If you have a prenuptial agreement, you are far from alone. In fact, according to reporting from Money Under 30, family law attorneys have seen a 62% spike in the number of prenup requests recently. Still, depending on what your agreement says, you may not be entirely happy with it.
While judges in the Lone Star State and elsewhere tend to give considerable deference to prenuptial agreements, you may have some wiggle room. That is, you may have grounds to get out of your prenup.
In theory, both individuals should have all available information before signing a prenuptial agreement. If your spouse withheld financial information or other material details, your agreement may not be legally valid.
Likewise, you should have signed your prenuptial agreement voluntarily. If your spouse coerced you into executing the agreement by making threats, your agreement may be voidable. Therefore, you should think back to the weeks, days and hours before you signed the agreement.
Some prenuptial agreements are so unfair they become unconscionable. If your agreement is overly favorable to your spouse, you may be able to convince a judge to question it. Nevertheless, if duress or fraud are not present, a judge may decide to enforce the prenuptial agreement.
There are certain formalities prenuptial agreements must follow. If yours is missing any of these, you may be able to get out of it. Consequently, it may be worthwhile to ask an attorney to take a look at your agreement.

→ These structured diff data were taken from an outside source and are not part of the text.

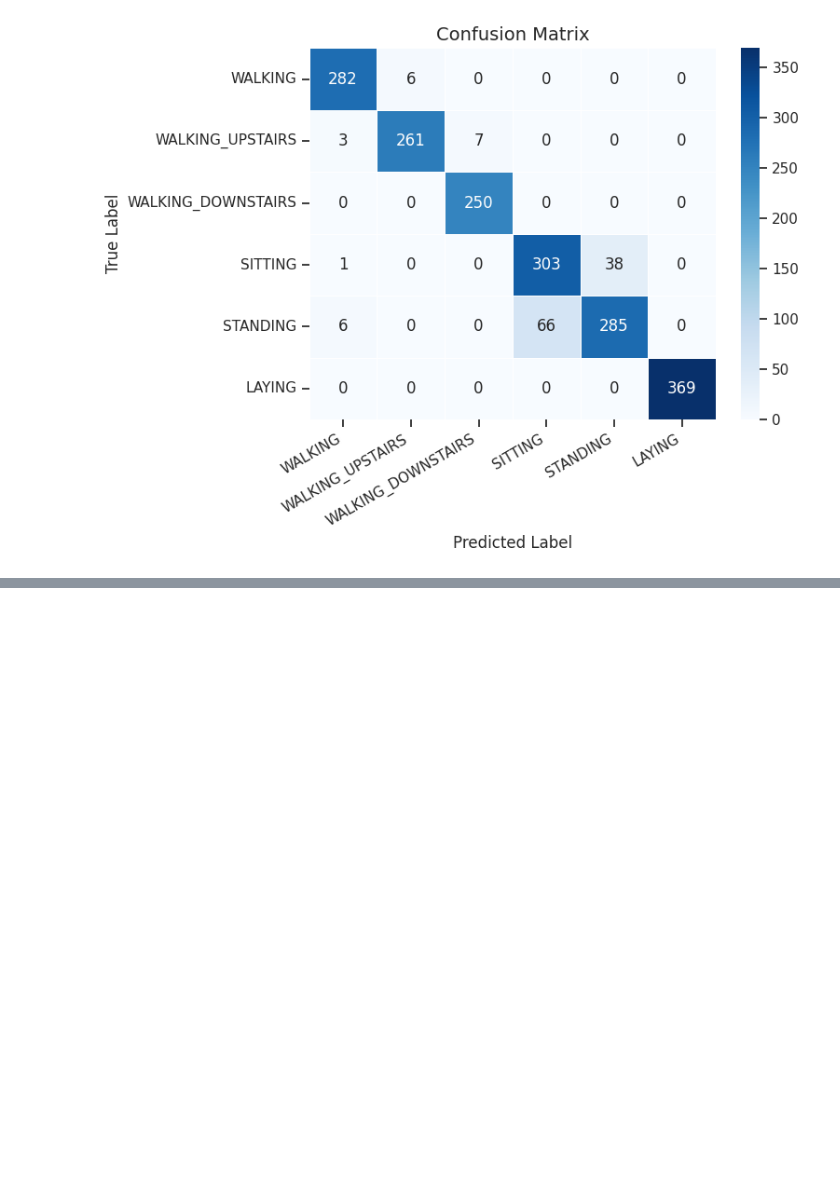
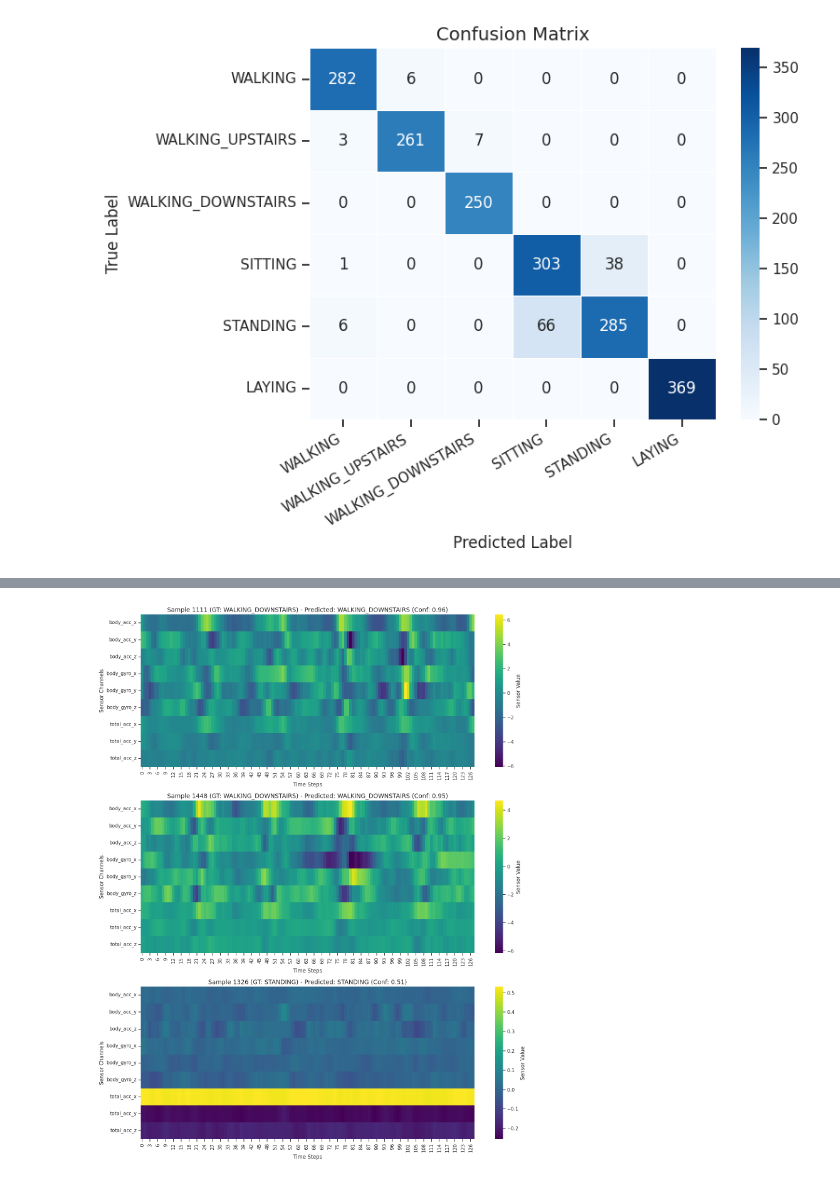
Before and after one commit to swayambhu2010/Python-Visibility, a Jupyter notebook: Module 2 Deep Learning Computer Vision Deployment/Recurrent neural networks/Week_9_v_0_0.ipynb, the cells around one changed output, grey strips where cells are left out. Saved outputs shown, nothing was run; the diff lists cells and outputs as text; code cells hidden in the pictures; blank space fills up the shorter version.

```diff
--- a/Module 2 Deep Learning Computer Vision Deployment/Recurrent neural networks/Week_9_v_0_0.ipynb
+++ b/Module 2 Deep Learning Computer Vision Deployment/Recurrent neural networks/Week_9_v_0_0.ipynb
@@ -979,0 +1100,47 @@ LAYING                  1.0000      1.0000
+# %%
+# ─────────────────────────────────────────────────────────────────
+#  Visualize raw sensor data and model predictions for random samples.
+# ─────────────────────────────────────────────────────────────────
+
+# Get a few random indices from the test set for visualization
+num_samples_to_visualize = 3 # Choose how many samples to display
+random_test_indices = np.random.choice(len(X_test), num_samples_to_visualize, replace=False)
+
+# Ensure model is in evaluation mode
+model_lstm_.eval()
+
+plt.figure(figsize=(15, 6 * num_samples_to_visualize))
+
+for i, sample_idx in enumerate(random_test_indices):
+    # Extract a single sample and its label from the original (standardized) test data
+    sample_data_X = torch.tensor(X_test[sample_idx], dtype=torch.float32).unsqueeze(0).to(device) # Add batch dimension
+    sample_data_y = y_test[sample_idx]
+
+    with torch.no_grad():
+        logits = model_lstm_(sample_data_X) # Get model prediction (logits)
+        probabilities = torch.softmax(logits, dim=1) # Convert logits to probabilities
+        predicted_prob, predicted_class_idx = torch.max(probabilities, dim=1) # Get max probability and its index
+
+    # Map numerical labels back to activity names
+    ground_truth_activity = ACTIVITY_NAMES[sample_data_y + 1] # Add 1 because ACTIVITY_NAMES is 1-indexed
+    predicted_activity = ACTIVITY_NAMES[predicted_class_idx.item() + 1]
+
+    # Plot the sensor data for the chosen sample
+    plt.subplot(num_samples_to_visualize, 1, i + 1)
+    sns.heatmap(
+        sample_data_X.squeeze(0).cpu().numpy().T, # Remove batch dim, transpose to (features, timesteps)
+        cmap='viridis', # Color map for heatmap
+        cbar_kws={'label': 'Sensor Value'},
+        yticklabels=SIGNAL_NAMES # Label y-axis with sensor names
+    )
+    plt.title(
+        f'Sample {sample_idx} (GT: {ground_truth_activity}) - Predicted: {predicted_activity} (Conf: {predicted_prob.item():.2f})',
+        fontsize=14
+    )
+    plt.xlabel('Time Steps') # X-axis label
+    plt.ylabel('Sensor Channels') # Y-axis label
+
+plt.tight_layout()
+plt.show()
+# %% [output]
+[figure, added]
```
Also changed, not shown: parts of 10 cells of this notebook.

Ultimately, if you are contemplating ending your marriage, exploring the enforceability of your prenuptial agreement is likely to be one step in your divorce-planning process.